Background[edit]

After the defeat of the Battle of Ebro, the Republican Army was broken and would never recover. The Republicans had lost most of their armament and experienced units. At the beginning of December, the Nationalists concentrated an army of 300,000-340,000 men led by General Davila in order to conquer Catalonia.[4] Then, Vicente Rojo, decided to launch a diversionary offensive in the central zone in order to divert Nationalists forces from the Nationalist offensive against Catalonia.

Plan P[edit]

In 1937, the Commander in chief of the Republican army, Vicente Rojo, had planned an offensive through Extremadura towards the Portuguese frontier in order to cut in a half the Nationalist held zone; the plan for this offense was code named Plan P. However, the Republican government rejected the plan. In December 1938, Rojo decided to launch the offensive anyway. One Republican army would attack through Extremadura towards Cordoba while one brigade would land at Motril, advance towards Malaga and start an uprising in Andalusia against the Nationalists. The offensive was intended to start on 8 December, but the amphibious assault at Motril was called off just as the troops were ready to leave and the Generals Miaja and Matallana rejected the plan.[5][6] The Republican offensive on Extremadura did not start until 5 January, after the start of the Nationalist offensive against Catalonia.

The Battle[edit]

Opossing forces[edit]

The Republicans had assembled the Estremadura Army, to be led by the General Antonio Escobar Huertas.

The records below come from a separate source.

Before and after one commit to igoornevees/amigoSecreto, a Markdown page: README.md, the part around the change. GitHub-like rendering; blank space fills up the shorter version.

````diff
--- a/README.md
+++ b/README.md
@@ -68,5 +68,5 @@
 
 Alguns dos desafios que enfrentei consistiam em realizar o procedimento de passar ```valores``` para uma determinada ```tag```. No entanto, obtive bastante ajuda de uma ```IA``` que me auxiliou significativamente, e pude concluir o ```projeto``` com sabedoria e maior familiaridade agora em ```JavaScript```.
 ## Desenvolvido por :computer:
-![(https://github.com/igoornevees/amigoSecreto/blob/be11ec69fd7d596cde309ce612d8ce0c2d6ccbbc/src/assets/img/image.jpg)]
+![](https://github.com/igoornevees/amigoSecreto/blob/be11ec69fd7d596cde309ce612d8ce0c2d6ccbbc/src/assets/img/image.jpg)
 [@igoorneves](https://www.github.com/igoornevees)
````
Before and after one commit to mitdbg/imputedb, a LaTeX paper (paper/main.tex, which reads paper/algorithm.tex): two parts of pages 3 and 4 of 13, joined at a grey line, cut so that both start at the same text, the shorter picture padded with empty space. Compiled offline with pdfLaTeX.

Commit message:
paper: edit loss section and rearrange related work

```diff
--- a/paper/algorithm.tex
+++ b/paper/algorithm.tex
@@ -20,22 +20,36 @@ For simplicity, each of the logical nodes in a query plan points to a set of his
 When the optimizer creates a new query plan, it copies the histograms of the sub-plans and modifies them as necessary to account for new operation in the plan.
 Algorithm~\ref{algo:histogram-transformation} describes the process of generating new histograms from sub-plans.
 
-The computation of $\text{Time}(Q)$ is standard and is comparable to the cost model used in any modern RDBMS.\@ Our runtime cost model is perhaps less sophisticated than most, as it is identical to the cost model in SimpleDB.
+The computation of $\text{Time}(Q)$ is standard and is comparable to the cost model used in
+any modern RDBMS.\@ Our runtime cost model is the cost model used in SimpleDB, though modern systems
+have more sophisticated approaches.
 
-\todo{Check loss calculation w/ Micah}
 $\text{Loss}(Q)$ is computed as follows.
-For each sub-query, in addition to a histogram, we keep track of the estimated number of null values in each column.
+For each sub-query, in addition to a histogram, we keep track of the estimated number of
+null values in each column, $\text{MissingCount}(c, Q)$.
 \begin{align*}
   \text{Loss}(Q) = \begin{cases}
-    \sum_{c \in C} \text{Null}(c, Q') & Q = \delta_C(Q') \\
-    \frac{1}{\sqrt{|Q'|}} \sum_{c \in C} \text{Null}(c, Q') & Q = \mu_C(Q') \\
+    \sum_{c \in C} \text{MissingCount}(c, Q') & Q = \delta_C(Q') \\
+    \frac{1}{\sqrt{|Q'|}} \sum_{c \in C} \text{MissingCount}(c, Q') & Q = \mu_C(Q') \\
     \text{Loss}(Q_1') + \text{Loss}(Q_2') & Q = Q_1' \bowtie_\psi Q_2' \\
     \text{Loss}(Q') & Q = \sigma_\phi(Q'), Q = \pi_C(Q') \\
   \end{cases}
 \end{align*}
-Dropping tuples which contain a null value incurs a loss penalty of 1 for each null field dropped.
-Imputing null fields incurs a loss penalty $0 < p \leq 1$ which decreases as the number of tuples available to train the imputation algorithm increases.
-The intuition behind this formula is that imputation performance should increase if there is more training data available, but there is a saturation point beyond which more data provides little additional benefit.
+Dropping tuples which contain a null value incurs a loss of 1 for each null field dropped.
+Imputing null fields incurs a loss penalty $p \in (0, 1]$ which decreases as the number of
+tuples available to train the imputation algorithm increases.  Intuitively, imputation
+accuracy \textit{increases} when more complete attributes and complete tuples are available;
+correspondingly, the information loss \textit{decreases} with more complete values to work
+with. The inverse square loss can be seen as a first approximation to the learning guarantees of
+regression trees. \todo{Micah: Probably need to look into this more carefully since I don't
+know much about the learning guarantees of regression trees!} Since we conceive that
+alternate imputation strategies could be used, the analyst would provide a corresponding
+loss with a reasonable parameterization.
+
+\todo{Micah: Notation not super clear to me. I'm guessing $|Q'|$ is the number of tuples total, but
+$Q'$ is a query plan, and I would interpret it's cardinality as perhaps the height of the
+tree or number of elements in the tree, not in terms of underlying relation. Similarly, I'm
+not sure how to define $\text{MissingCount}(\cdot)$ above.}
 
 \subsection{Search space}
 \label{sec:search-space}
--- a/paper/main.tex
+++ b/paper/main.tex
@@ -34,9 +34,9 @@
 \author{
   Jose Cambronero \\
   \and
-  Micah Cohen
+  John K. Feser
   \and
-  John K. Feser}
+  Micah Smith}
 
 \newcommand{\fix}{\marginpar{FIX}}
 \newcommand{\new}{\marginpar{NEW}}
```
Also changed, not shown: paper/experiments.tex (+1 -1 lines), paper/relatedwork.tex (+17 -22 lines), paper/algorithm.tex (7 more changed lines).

Among its constituent units were with the XXII Corps led by Colonel Juan Ibarrola, consisting of the 47th Division, 70th Division, and the 10th Divisions, the Agrupacion Toral led by the Major Nilamon Toral, consisting of the 6th, 28th and 52nd divisions. Additionally four mixed brigades of infantry and cavalry were attached to the army in a formation referred to as Column F. Despite its size, many of its troops lacked weapons and equipment.

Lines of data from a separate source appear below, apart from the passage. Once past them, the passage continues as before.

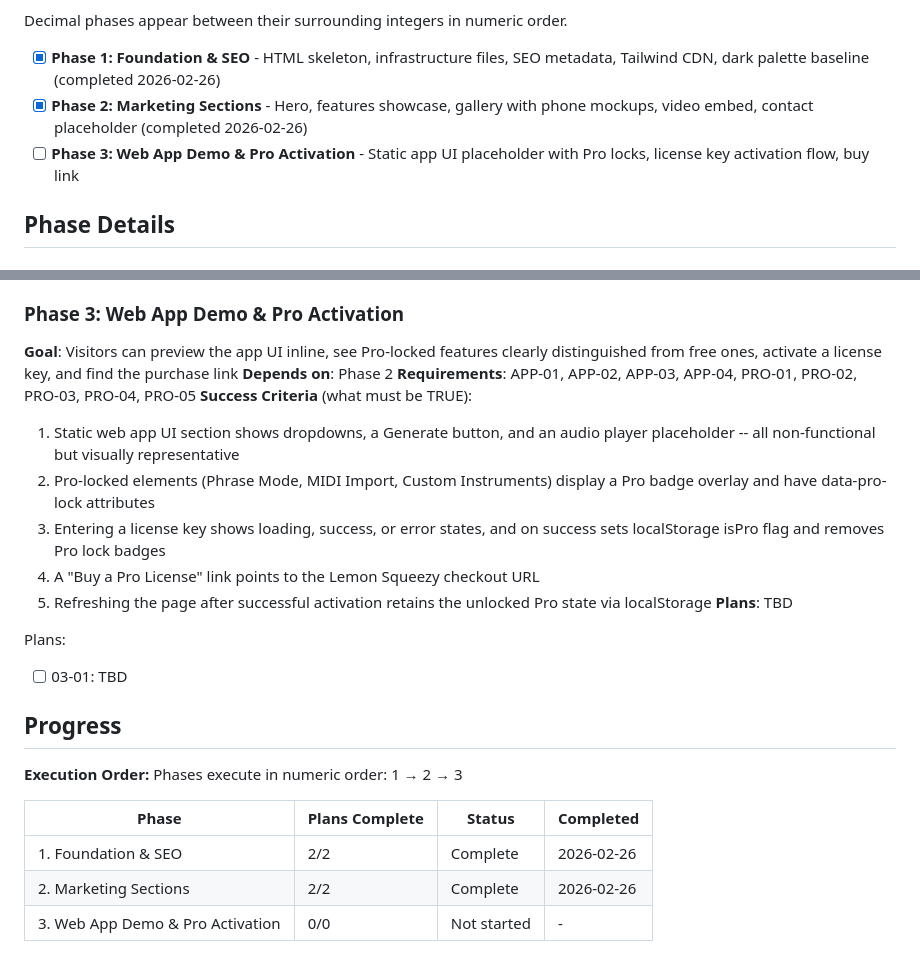
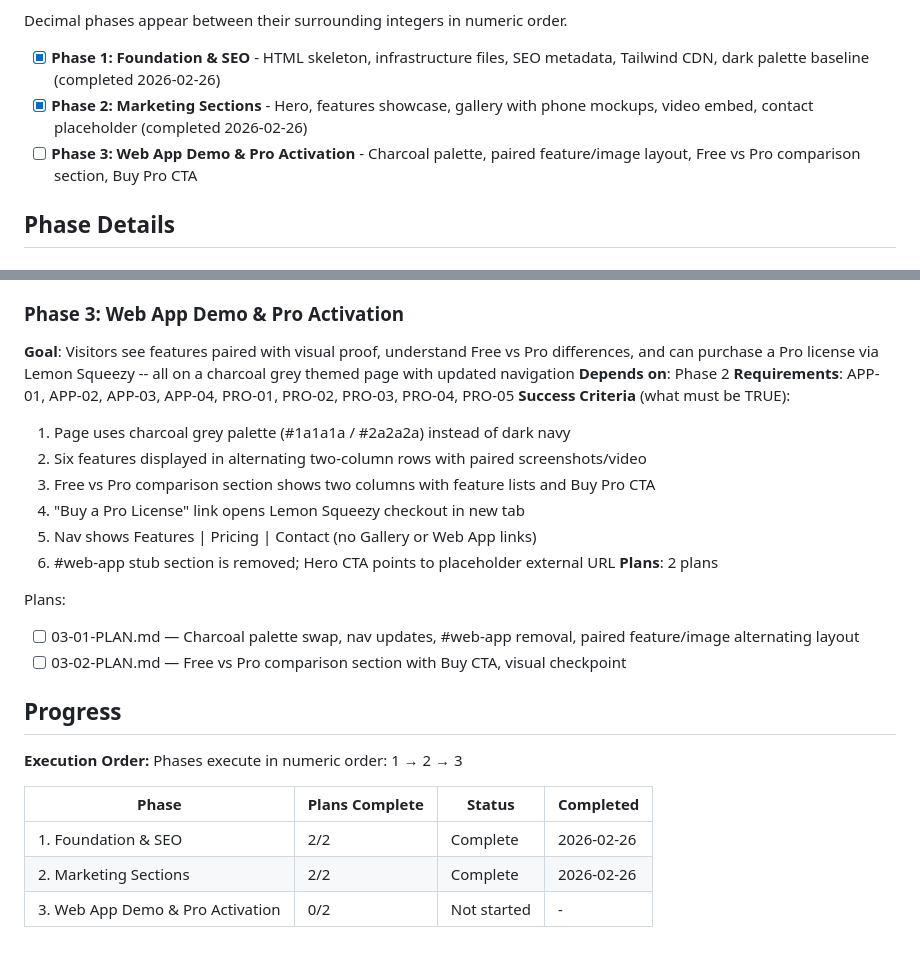
Before and after one commit to canula/Kaini_Web, a Markdown page: .planning/ROADMAP.md, 2 parts joined by grey strips. Drawn GitHub-style.

Commit message:
docs(03): create phase plan
Co-Authored-By: Claude Opus 4.6 <noreply@anthropic.com>

```diff
--- a/.planning/ROADMAP.md
+++ b/.planning/ROADMAP.md
@@ -14,7 +14,7 @@ Decimal phases appear between their surrounding integers in numeric order.
 
 - [x] **Phase 1: Foundation & SEO** - HTML skeleton, infrastructure files, SEO metadata, Tailwind CDN, dark palette baseline (completed 2026-02-26)
 - [x] **Phase 2: Marketing Sections** - Hero, features showcase, gallery with phone mockups, video embed, contact placeholder (completed 2026-02-26)
-- [ ] **Phase 3: Web App Demo & Pro Activation** - Static app UI placeholder with Pro locks, license key activation flow, buy link
+- [ ] **Phase 3: Web App Demo & Pro Activation** - Charcoal palette, paired feature/image layout, Free vs Pro comparison section, Buy Pro CTA
 
 ## Phase Details
 
@@ -50,19 +50,21 @@ Plans:
 - [ ] 02-02-PLAN.md — Gallery (phone screenshot snap carousel, desktop screenshot, autoplay video), visual checkpoint
 
 ### Phase 3: Web App Demo & Pro Activation
-**Goal**: Visitors can preview the app UI inline, see Pro-locked features clearly distinguished from free ones, activate a license key, and find the purchase link
+**Goal**: Visitors see features paired with visual proof, understand Free vs Pro differences, and can purchase a Pro license via Lemon Squeezy -- all on a charcoal grey themed page with updated navigation
 **Depends on**: Phase 2
 **Requirements**: APP-01, APP-02, APP-03, APP-04, PRO-01, PRO-02, PRO-03, PRO-04, PRO-05
 **Success Criteria** (what must be TRUE):
-  1. Static web app UI section shows dropdowns, a Generate button, and an audio player placeholder -- all non-functional but visually representative
-  2. Pro-locked elements (Phrase Mode, MIDI Import, Custom Instruments) display a Pro badge overlay and have data-pro-lock attributes
-  3. Entering a license key shows loading, success, or error states, and on success sets localStorage isPro flag and removes Pro lock badges
-  4. A "Buy a Pro License" link points to the Lemon Squeezy checkout URL
-  5. Refreshing the page after successful activation retains the unlocked Pro state via localStorage
-**Plans**: TBD
+  1. Page uses charcoal grey palette (#1a1a1a / #2a2a2a) instead of dark navy
+  2. Six features displayed in alternating two-column rows with paired screenshots/video
+  3. Free vs Pro comparison section shows two columns with feature lists and Buy Pro CTA
+  4. "Buy a Pro License" link opens Lemon Squeezy checkout in new tab
+  5. Nav shows Features | Pricing | Contact (no Gallery or Web App links)
+  6. #web-app stub section is removed; Hero CTA points to placeholder external URL
+**Plans**: 2 plans
 
 Plans:
-- [ ] 03-01: TBD
+- [ ] 03-01-PLAN.md — Charcoal palette swap, nav updates, #web-app removal, paired feature/image alternating layout
+- [ ] 03-02-PLAN.md — Free vs Pro comparison section with Buy CTA, visual checkpoint
 
 ## Progress
 
@@ -73,4 +75,4 @@ Phases execute in numeric order: 1 → 2 → 3
 |-------|----------------|--------|-----------|
 | 1. Foundation & SEO | 2/2 | Complete   | 2026-02-26 |
 | 2. Marketing Sections | 2/2 | Complete   | 2026-02-26 |
-| 3. Web App Demo & Pro Activation | 0/0 | Not started | - |
+| 3. Web App Demo & Pro Activation | 0/2 | Not started | - |
```
Also changed, not shown: 2 other files.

Opposing the Republicans, the Nationalists had seven divisions (10th, 40th, 74th, 81st, 60th, 112th and 122nd divisions) led by Queipo de Llano .[1]

Republican Offensive[edit]

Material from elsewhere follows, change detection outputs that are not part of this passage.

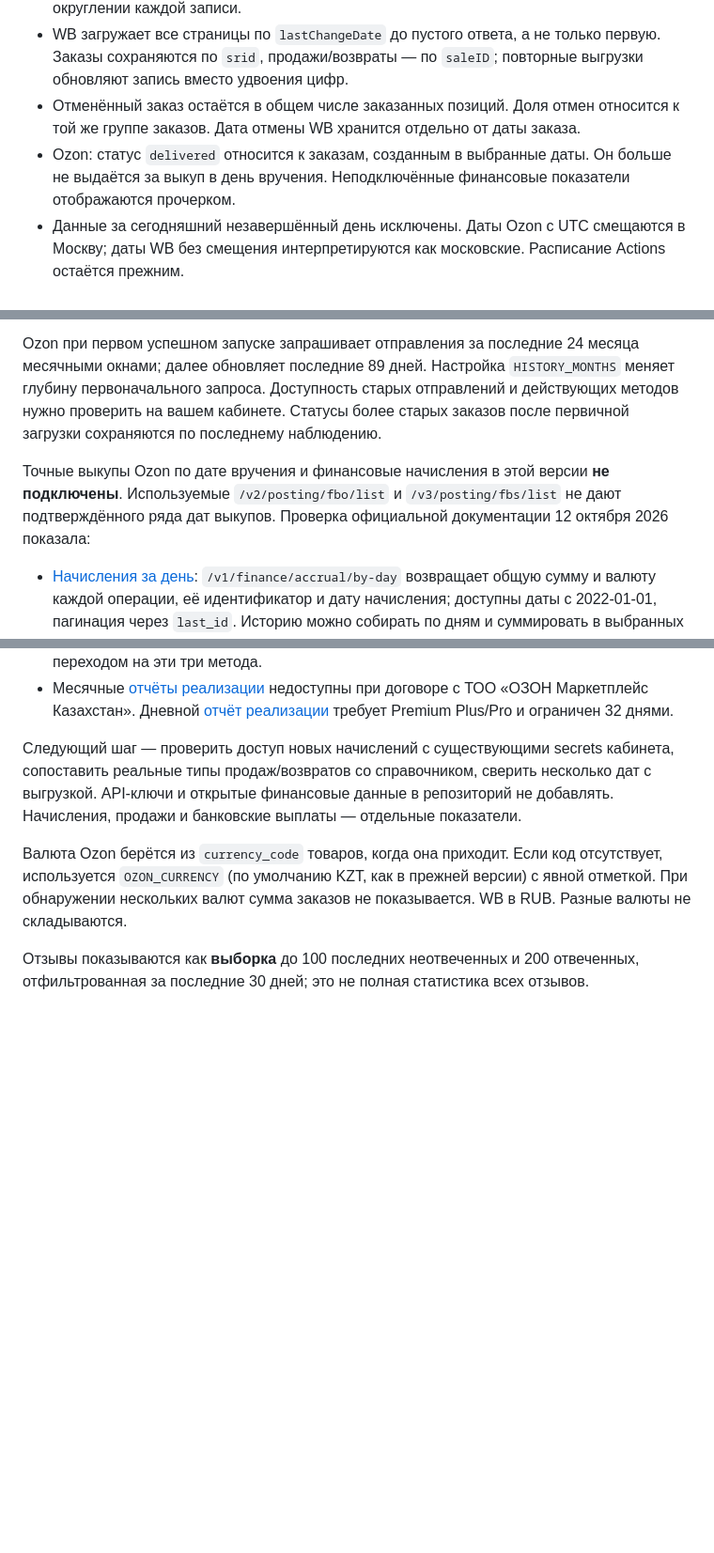
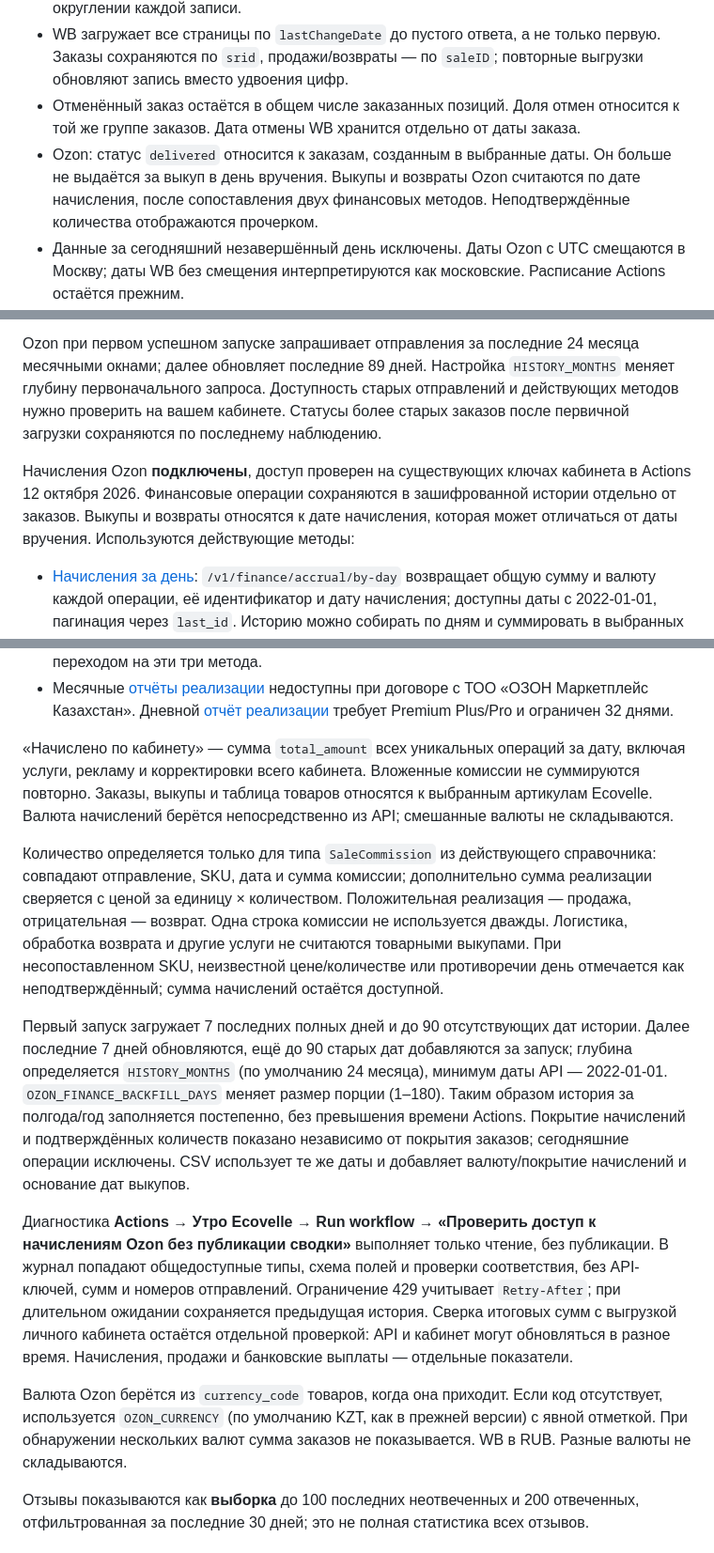
Before and after one commit to ecovelle/utro, a Markdown page: README.md, 3 parts joined by grey strips. Shown at 94% size. Drawn GitHub-style; blank space fills up the shorter version.

Commit message:
Описать подключённые начисления, проверку количеств и постепенную загрузку истории

```diff
--- a/README.md
+++ b/README.md
@@ -8,7 +8,7 @@
 - Денежные значения считаются в копейках/тиынах: дробная часть не теряется при округлении каждой записи.
 - WB загружает все страницы по `lastChangeDate` до пустого ответа, а не только первую. Заказы сохраняются по `srid`, продажи/возвраты — по `saleID`; повторные выгрузки обновляют запись вместо удвоения цифр.
 - Отменённый заказ остаётся в общем числе заказанных позиций. Доля отмен относится к той же группе заказов. Дата отмены WB хранится отдельно от даты заказа.
-- Ozon: статус `delivered` относится к заказам, созданным в выбранные даты. Он больше не выдаётся за выкуп в день вручения. Неподключённые финансовые показатели отображаются прочерком.
+- Ozon: статус `delivered` относится к заказам, созданным в выбранные даты. Он больше не выдаётся за выкуп в день вручения. Выкупы и возвраты Ozon считаются по дате начисления, после сопоставления двух финансовых методов. Неподтверждённые количества отображаются прочерком.
 - Данные за сегодняшний незавершённый день исключены. Даты Ozon с UTC смещаются в Москву; даты WB без смещения интерпретируются как московские. Расписание Actions остаётся прежним.
 - Источники независимы. При сбое остаётся последний успешный снимок с датой и отметкой ошибки. Если оба основных источника заказов не обновились, публикация прерывается, прежняя страница остаётся доступна.
 - Ошибка чтения существующей зашифрованной истории прерывает сбор: история не заменяется пустой.
@@ -31,14 +31,20 @@ WB [гарантирует хранение оперативной истори
 
 Ozon при первом успешном запуске запрашивает отправления за последние 24 месяца месячными окнами; далее обновляет последние 89 дней. Настройка `HISTORY_MONTHS` меняет глубину первоначального запроса. Доступность старых отправлений и действующих методов нужно проверить на вашем кабинете. Статусы более старых заказов после первичной загрузки сохраняются по последнему наблюдению.
 
-Точные выкупы Ozon по дате вручения и финансовые начисления в этой версии **не подключены**. Используемые `/v2/posting/fbo/list` и `/v3/posting/fbs/list` не дают подтверждённого ряда дат выкупов. Проверка официальной документации 12 октября 2026 показала:
+Начисления Ozon **подключены**, доступ проверен на существующих ключах кабинета в Actions 12 октября 2026. Финансовые операции сохраняются в зашифрованной истории отдельно от заказов. Выкупы и возвраты относятся к дате начисления, которая может отличаться от даты вручения. Используются действующие методы:
 
 - [Начисления за день](https://docs.ozon.ru/api/seller/#operation/GetFinanceAccrualByDay): `/v1/finance/accrual/by-day` возвращает общую сумму и валюту каждой операции, её идентификатор и дату начисления; доступны даты с 2022-01-01, пагинация через `last_id`. Историю можно собирать по дням и суммировать в выбранных периодах.
 - [Начисления по отправлениям](https://docs.ozon.ru/api/seller/#operation/GetFinanceAccrualPostings): `/v1/finance/accrual/postings` принимает до 200 номеров, возвращает `quantity`, `sku`, `type_id`, `accrual_date`, сумму и валюту. Типы операций определяются через [справочник начислений](https://docs.ozon.ru/api/seller/#operation/GetFinanceAccrualTypes). Количество может быть `null`; нельзя считать все платные услуги отдельными выкупами или заменять дату начисления датой вручения.
 - Старые `/v3/finance/transaction/list` и `/totals` помечены к отключению 2026-09-08 с переходом на эти три метода.
 - Месячные [отчёты реализации](https://docs.ozon.ru/api/seller/#operation/FinanceAPI_GetRealizationReportV2) недоступны при договоре с ТОО «ОЗОН Маркетплейс Казахстан». Дневной [отчёт реализации](https://docs.ozon.ru/api/seller/#operation/FinanceAPI_GetRealizationByDayReportV1) требует Premium Plus/Pro и ограничен 32 днями.
 
-Следующий шаг — проверить доступ новых начислений с существующими secrets кабинета, сопоставить реальные типы продаж/возвратов со справочником, сверить несколько дат с выгрузкой. API-ключи и открытые финансовые данные в репозиторий не добавлять. Начисления, продажи и банковские выплаты — отдельные показатели.
+«Начислено по кабинету» — сумма `total_amount` всех уникальных операций за дату, включая услуги, рекламу и корректировки всего кабинета. Вложенные комиссии не суммируются повторно. Заказы, выкупы и таблица товаров относятся к выбранным артикулам Ecovelle. Валюта начислений берётся непосредственно из API; смешанные валюты не складываются.
+
+Количество определяется только для типа `SaleCommission` из действующего справочника: совпадают отправление, SKU, дата и сумма комиссии; дополнительно сумма реализации сверяется с ценой за единицу × количеством. Положительная реализация — продажа, отрицательная — возврат. Одна строка комиссии не используется дважды. Логистика, обработка возврата и другие услуги не считаются товарными выкупами. При несопоставленном SKU, неизвестной цене/количестве или противоречии день отмечается как неподтверждённый; сумма начислений остаётся доступной.
+
+Первый запуск загружает 7 последних полных дней и до 90 отсутствующих дат истории. Далее последние 7 дней обновляются, ещё до 90 старых дат добавляются за запуск; глубина определяется `HISTORY_MONTHS` (по умолчанию 24 месяца), минимум даты API — 2022-01-01. `OZON_FINANCE_BACKFILL_DAYS` меняет размер порции (1–180). Таким образом история за полгода/год заполняется постепенно, без превышения времени Actions. Покрытие начислений и подтверждённых количеств показано независимо от покрытия заказов; сегодняшние операции исключены. CSV использует те же даты и добавляет валюту/покрытие начислений и основание дат выкупов.
+
+Диагностика **Actions → Утро Ecovelle → Run workflow → «Проверить доступ к начислениям Ozon без публикации сводки»** выполняет только чтение, без публикации. В журнал попадают общедоступные типы, схема полей и проверки соответствия, без API-ключей, сумм и номеров отправлений. Ограничение 429 учитывает `Retry-After`; при длительном ожидании сохраняется предыдущая история. Сверка итоговых сумм с выгрузкой личного кабинета остаётся отдельной проверкой: API и кабинет могут обновляться в разное время. Начисления, продажи и банковские выплаты — отдельные показатели.
 
 Валюта Ozon берётся из `currency_code` товаров, когда она приходит. Если код отсутствует, используется `OZON_CURRENCY` (по умолчанию KZT, как в прежней версии) с явной отметкой. При обнаружении нескольких валют сумма заказов не показывается. WB в RUB. Разные валюты не складываются.
 
```
Also changed, not shown: other parts of README.md (+1 -1 lines).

On 5 January, the XXII Corps began the offensive, breaking the Nationalist lines at Hinojosa del Duque and opening a breach of 8 km long in the Nationalist forces. On 6 January, the Republican forces broke the Nationalist's second line and occupied Fuente Obejuna and on 7 January they occupied Los Blazquez and Peraleda del Zaucejo. But the Republican advance halted before Peñarroya.[2] The Republican offensive was halted by the Nationalists air attacks and the adverse weather conditions causing the Republican tanks to become bogged down in mud. At the time the Republican offensive was halted, it had taken 500 square kilometres of little strategic value.[7]

Nationalist counteroffensive[edit]

On 17 January, the Nationalists began a counteroffensive, retaking Peraleda del Zaucejo on 22 January and Fuente Obejuna on 25 January. By 4 February, the Nationalists had regained all the territory conquered by the Republicans and the General Escobar ordered the remaining Republican forces to withdraw.[7]

Aftermath[edit]

The offensive was a complete failure. The republican forces occupied briefly a large territory, but the Nationalist offensive against Catalonia continued and on by February all Catalonia had been occupied by the Nationalists.

References[edit]

Footnotes[edit]

  1. ^ a b c es:Batalla de Valsequillo
  2. ^ a b Beevor, Antony. The Battle for Spain. The Spanish CIvil War, 1936-1939. Penguin Books. 2006. London. p.375
  3. ^ es:Batalla de Valsequillo#cite note-bajas republicanas-1
  4. ^ Thomas, Hugh. The Spanish Civil War. Penguin Books. 2001. London. p. 844
  5. ^ Beevor, Antony. The Battle for Spain. The Spanish CIvil War, 1936-1939. Penguin Books. 2006. London. p.372
  6. ^ Thomas, Hugh. The Spanish Civil War. Penguin Books. 2001. London. p.845.
  7. ^ a b Beevor, Antony. The Battle for Spain. The Spanish CIvil War, 1936-1939. Penguin Books. 2006. London. p.376